Comparing the properties of Aluminium-Silicon-Magnesium powders
Aluminium-Silicon-Magnesium (AlSiMg) powders, for which there are a number of different alloys commercially available, are valued for their ability to produce components with a good strength-to-weight ratio. The results reported here are from a study carried out by LPW Technology (Runcorn, UK) to compare the properties of two commercially available products and assess their suitability for AM processes.
Table 2 shows flow data for samples of the two products, Batch A and Batch B. Flow testing was carried out using a Hall Flow Meter, which determines flowability from measurements of the time taken for 50 g of powder to flow through an opening of specific dimensions. The results indicate that Batch A flows under standard test conditions while Batch B does not. This is significant, indicating that Batch B is poorly suited to AM processing relative to Batch A. The two batches were known to have been produced using different gas atomisation processes, so particle characterisation was carried out to determine whether associated differences in particle morphology could provide a rationale for flow performance.

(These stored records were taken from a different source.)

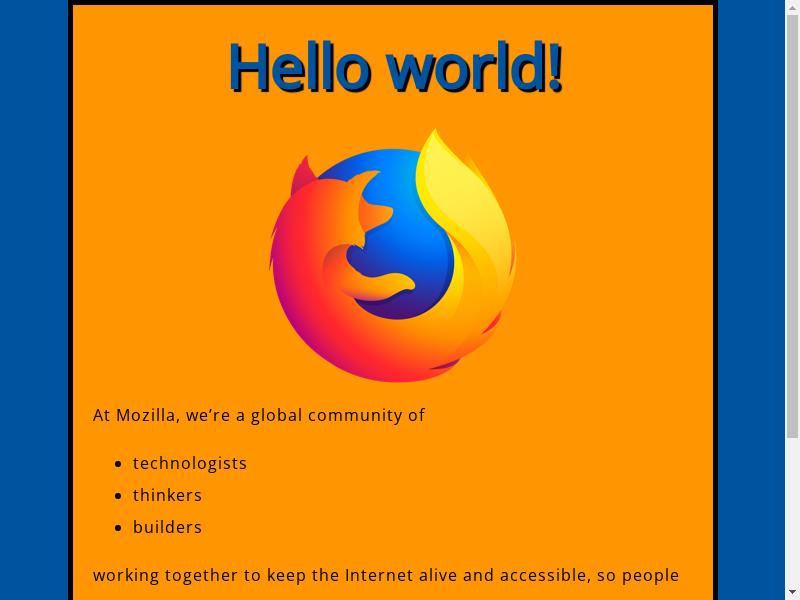
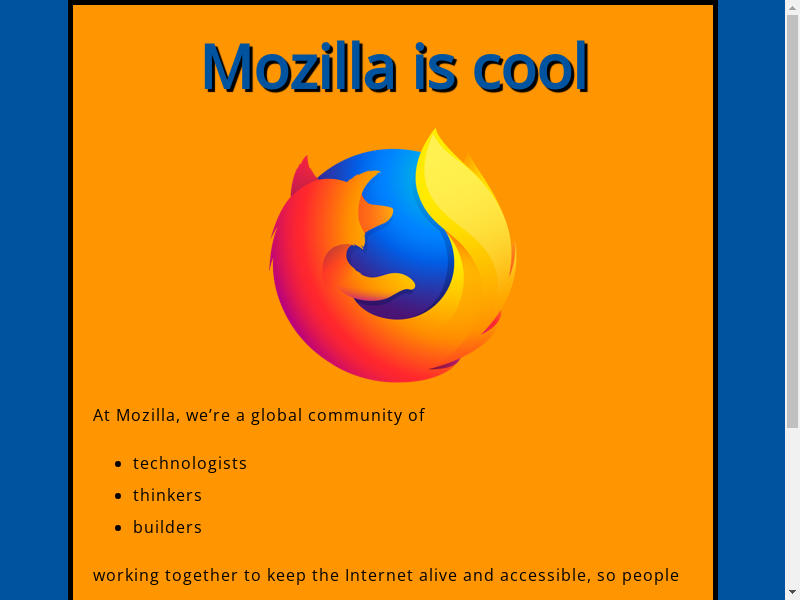
added javascript

Changed region(s): [[0.25, 0.06, 0.75, 0.18], [0.9688, 0.72, 1.0, 0.75]]

diff --git a/beginner-html-site-styled-gh-pages/scripts/main.js b/beginner-html-site-styled-gh-pages/scripts/main.js
@@ -1,2 +1,30 @@
-const myHeading = document.querySelector("h1");
-myHeading.textContent = "Hello world!";
+const myImage = document.querySelector('img');
+
+myImage.onclick = () => {
+  const mySrc = myImage.getAttribute('src');
+  if (mySrc === 'images/firefox-icon.png') {
+  	myImage.setAttribute('src', 'images/firefox2.png');
+  } else {
+  	myImage.setAttribute('src', 'images/firefox-icon.png');
+  }
+};
+
+const myButton = document.querySelector('button');
+const myHeading = document.querySelector('h1');
+
+function setUserName () {
+  const myName = prompt('Please enter your name');
+  localStorage.setItem('name', myName);
+  myHeading.textContent = 'Mozilla is cool, ${myName}';
+}
+
+if (!localStorage.geItem('name')) {
+  setUserName();
+} else {
+  const storedName = localStorage.getItem('name');
+  myHeading.textContent = 'Mozilla is cool, ${storedName}';
+}
+
+myButton.onclick = () => {
+  setUserName();
+};

diff --git a/beginner-html-site-styled-gh-pages/index.html b/beginner-html-site-styled-gh-pages/index.html
@@ -21,6 +21,7 @@
     <p>working together to keep the Internet alive and accessible, so people worldwide can be informed contributors and creators of the Web. We believe this act of human collaboration across an open platform is essential to individual growth and our collective future.</p>
 
     <p>Read the <a href="https://www.mozilla.org/en-US/about/manifesto/">Mozilla Manifesto</a> to learn even more about the values and principles that guide the pursuit of our mission.</p>
+    <button>Change user</button>
     <script src="scripts/main.js"></script>
   </body>
 </html>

Particle size distributions for the two batches were measured using a laser diffraction particle size analyser (Mastersizer 3000, Malvern Panalytical, Malvern, UK). The resulting data are summarised in Fig. 5, where D10, D50 and D90 are the diameter below which 10%, 50% and 90% of the sample lie respectively, on the basis of volume. These highly reproducible results indicate that the samples are strikingly similar in terms of particle size and that differences in flowability cannot be correlated with particle size distribution.
Particle shape distributions for the two batches were collected using an automated image analyser (Morphologi G3, Malvern Panalytical, Malvern, UK). These are summarised in Table 3, where D[n,0.1], D[n,0.5] and D[n,0.9] are the values of the given parameters below which 10%, 50% and 90% of the sample lie respectively, on the basis of number of particles.

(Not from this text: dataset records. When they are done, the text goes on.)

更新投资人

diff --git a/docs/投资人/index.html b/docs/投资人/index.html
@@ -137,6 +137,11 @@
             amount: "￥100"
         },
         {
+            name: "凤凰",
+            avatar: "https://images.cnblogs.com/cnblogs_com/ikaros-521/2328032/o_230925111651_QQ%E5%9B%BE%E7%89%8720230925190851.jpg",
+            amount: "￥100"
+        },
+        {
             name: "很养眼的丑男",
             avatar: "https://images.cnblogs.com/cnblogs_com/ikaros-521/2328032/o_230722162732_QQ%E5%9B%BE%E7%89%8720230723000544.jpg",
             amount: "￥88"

Here, then, the particle shape data generated by automated imaging is able to differentiate the powders and provide a rationale for the observed difference in flowability. It is interesting to note that though the differences in particle shape are relatively subtle, they result in the difference between a ‘pass or fail’ for AM application, as assessed by the flow testing. This observation highlights the importance of precise, reproducible, statistically significant particle shape data.
Early work in the field of AM focused on the development of the associated hardware, but there is now widespread recognition that the powders used in the resulting machines merit equal consideration if the full potential of this transformational technology is to be realised. Those working at the forefront of metal powder supply are already exploiting correlations between particle shape and flowability to deliver powders that are consistently free-flowing and, at the same time, pack to a high bulk density. Automated imaging efficiently provides the reliable particle shape data needed to progress in this area and is therefore of considerable value to both metal powder suppliers and AM processors as they work towards new levels of performance.
Debbie Huck-Jones, Product Manager – Analytical Imaging, and Cathryn Langley, Product Manager – Laser Diffraction
Enigma Business Park,
Tel: +44 1684 892456
Fax: +44 1684 892789